_What is being asked_
Using the data that follows, report how many lines include "padding"; output no other text.

_Extracted information_
^^^^^^^^^^^^^^^^
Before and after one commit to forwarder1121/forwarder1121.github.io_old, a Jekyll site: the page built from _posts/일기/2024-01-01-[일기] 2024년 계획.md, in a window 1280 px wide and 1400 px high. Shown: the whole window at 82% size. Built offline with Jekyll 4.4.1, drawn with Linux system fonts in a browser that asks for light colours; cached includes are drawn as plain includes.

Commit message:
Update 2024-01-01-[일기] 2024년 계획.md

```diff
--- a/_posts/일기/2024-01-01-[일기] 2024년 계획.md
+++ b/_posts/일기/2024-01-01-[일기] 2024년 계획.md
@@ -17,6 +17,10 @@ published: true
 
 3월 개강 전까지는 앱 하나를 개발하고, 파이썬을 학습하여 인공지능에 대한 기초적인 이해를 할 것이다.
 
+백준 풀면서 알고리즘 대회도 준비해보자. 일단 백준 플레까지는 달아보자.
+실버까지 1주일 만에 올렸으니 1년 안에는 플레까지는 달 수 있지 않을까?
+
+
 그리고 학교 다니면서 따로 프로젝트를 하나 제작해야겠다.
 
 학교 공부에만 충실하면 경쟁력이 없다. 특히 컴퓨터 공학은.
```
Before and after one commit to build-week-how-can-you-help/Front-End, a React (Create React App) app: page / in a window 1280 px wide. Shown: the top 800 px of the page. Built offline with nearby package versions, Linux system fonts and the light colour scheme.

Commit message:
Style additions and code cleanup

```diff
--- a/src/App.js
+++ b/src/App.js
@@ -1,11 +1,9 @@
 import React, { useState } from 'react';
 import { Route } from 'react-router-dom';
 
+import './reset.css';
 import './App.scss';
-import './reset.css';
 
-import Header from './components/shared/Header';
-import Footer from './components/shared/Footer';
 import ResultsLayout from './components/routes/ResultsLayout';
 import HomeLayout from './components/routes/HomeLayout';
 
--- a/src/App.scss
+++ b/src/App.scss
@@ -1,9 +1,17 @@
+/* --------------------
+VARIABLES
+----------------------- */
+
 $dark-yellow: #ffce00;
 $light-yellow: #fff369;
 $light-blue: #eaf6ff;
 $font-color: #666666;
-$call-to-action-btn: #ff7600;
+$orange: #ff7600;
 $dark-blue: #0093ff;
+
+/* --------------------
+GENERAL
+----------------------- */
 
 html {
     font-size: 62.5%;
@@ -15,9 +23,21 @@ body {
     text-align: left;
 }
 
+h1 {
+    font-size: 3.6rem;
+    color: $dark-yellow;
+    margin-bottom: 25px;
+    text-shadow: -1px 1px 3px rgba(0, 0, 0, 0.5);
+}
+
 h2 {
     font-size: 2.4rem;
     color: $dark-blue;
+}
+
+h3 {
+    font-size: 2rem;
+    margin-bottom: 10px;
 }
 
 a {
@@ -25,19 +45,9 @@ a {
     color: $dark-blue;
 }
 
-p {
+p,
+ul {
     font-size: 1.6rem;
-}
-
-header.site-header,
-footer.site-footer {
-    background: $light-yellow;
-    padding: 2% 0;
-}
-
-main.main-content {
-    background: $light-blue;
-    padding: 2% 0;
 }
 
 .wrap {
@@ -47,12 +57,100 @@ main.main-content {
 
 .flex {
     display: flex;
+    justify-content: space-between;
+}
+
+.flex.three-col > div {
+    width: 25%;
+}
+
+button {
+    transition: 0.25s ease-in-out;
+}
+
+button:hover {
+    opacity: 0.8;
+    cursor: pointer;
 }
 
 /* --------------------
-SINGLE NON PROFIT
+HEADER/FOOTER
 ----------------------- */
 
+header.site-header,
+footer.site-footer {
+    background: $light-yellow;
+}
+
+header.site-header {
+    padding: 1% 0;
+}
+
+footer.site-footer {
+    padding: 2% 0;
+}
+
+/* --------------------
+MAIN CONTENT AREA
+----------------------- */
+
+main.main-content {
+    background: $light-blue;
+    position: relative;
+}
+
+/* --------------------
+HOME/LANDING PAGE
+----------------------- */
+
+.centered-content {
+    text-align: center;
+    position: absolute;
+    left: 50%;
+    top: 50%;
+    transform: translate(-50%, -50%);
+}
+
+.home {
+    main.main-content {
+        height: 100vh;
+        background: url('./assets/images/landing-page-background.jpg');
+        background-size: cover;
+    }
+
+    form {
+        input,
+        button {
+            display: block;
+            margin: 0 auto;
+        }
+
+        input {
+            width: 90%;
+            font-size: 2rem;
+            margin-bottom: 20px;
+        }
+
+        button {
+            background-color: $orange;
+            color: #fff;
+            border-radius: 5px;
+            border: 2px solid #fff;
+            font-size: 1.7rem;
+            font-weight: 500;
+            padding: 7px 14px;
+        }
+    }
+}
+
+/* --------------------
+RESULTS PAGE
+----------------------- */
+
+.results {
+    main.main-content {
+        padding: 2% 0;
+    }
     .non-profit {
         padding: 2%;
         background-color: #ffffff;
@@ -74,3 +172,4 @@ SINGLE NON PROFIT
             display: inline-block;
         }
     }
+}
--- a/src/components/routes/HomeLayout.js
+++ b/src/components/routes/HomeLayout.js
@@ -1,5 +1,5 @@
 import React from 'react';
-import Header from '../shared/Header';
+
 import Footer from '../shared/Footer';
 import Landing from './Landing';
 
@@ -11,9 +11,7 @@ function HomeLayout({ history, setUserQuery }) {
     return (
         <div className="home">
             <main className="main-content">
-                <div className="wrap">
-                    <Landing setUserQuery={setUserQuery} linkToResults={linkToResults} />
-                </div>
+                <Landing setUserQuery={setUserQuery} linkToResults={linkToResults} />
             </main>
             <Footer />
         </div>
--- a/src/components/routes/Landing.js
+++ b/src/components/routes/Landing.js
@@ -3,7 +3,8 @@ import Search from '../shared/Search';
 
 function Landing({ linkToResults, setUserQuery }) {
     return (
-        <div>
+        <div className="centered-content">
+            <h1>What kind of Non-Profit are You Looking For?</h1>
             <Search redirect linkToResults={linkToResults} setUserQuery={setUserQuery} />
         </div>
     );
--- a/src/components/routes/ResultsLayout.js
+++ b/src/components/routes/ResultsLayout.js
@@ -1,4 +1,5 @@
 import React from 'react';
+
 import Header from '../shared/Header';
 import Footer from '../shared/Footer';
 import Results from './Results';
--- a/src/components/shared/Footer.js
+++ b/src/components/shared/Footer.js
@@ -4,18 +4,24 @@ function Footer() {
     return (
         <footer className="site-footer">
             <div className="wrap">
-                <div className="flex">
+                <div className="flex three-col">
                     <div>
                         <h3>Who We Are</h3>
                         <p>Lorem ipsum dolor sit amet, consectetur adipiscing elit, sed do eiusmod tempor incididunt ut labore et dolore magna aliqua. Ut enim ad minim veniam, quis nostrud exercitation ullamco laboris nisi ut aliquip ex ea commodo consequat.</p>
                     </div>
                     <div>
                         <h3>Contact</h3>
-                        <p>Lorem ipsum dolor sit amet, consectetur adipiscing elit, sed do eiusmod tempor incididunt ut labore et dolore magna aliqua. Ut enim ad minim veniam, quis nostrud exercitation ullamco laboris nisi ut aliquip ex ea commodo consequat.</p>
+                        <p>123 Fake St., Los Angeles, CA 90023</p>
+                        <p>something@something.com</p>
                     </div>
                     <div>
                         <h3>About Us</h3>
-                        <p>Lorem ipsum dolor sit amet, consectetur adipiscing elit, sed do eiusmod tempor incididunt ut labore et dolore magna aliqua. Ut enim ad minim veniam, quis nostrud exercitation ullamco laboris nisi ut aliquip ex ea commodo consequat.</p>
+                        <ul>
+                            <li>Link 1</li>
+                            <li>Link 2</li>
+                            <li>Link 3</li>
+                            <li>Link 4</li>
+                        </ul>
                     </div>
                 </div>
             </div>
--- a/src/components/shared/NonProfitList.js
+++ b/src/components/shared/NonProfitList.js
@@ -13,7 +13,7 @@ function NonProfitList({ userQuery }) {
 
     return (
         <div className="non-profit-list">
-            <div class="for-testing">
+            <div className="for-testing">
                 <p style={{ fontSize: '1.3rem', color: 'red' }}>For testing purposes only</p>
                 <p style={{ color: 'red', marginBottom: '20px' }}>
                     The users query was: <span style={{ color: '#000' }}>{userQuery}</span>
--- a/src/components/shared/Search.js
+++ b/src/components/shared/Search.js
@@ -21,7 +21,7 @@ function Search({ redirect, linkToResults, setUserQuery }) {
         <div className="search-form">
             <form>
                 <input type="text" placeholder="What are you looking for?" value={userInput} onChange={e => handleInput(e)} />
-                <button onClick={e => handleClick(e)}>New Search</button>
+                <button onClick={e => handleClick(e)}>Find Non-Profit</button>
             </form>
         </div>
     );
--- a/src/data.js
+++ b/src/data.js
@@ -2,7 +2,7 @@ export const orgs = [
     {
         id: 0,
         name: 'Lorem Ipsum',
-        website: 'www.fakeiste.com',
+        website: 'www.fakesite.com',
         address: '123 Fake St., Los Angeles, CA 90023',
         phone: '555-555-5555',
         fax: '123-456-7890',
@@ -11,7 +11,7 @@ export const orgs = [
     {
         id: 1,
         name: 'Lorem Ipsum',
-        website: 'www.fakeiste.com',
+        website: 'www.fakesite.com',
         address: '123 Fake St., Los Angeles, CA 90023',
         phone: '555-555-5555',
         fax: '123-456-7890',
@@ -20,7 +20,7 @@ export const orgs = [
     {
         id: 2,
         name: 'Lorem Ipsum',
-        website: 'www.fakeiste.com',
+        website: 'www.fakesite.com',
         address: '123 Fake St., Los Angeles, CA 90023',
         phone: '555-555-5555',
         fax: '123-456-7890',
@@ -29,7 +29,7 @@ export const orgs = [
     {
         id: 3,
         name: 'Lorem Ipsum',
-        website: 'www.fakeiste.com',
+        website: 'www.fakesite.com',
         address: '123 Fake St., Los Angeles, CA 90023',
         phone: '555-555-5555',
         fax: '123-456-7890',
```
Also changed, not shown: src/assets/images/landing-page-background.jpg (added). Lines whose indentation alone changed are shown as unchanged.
^^^^^^^^^^^^^^^^
_Response for this exercise_
7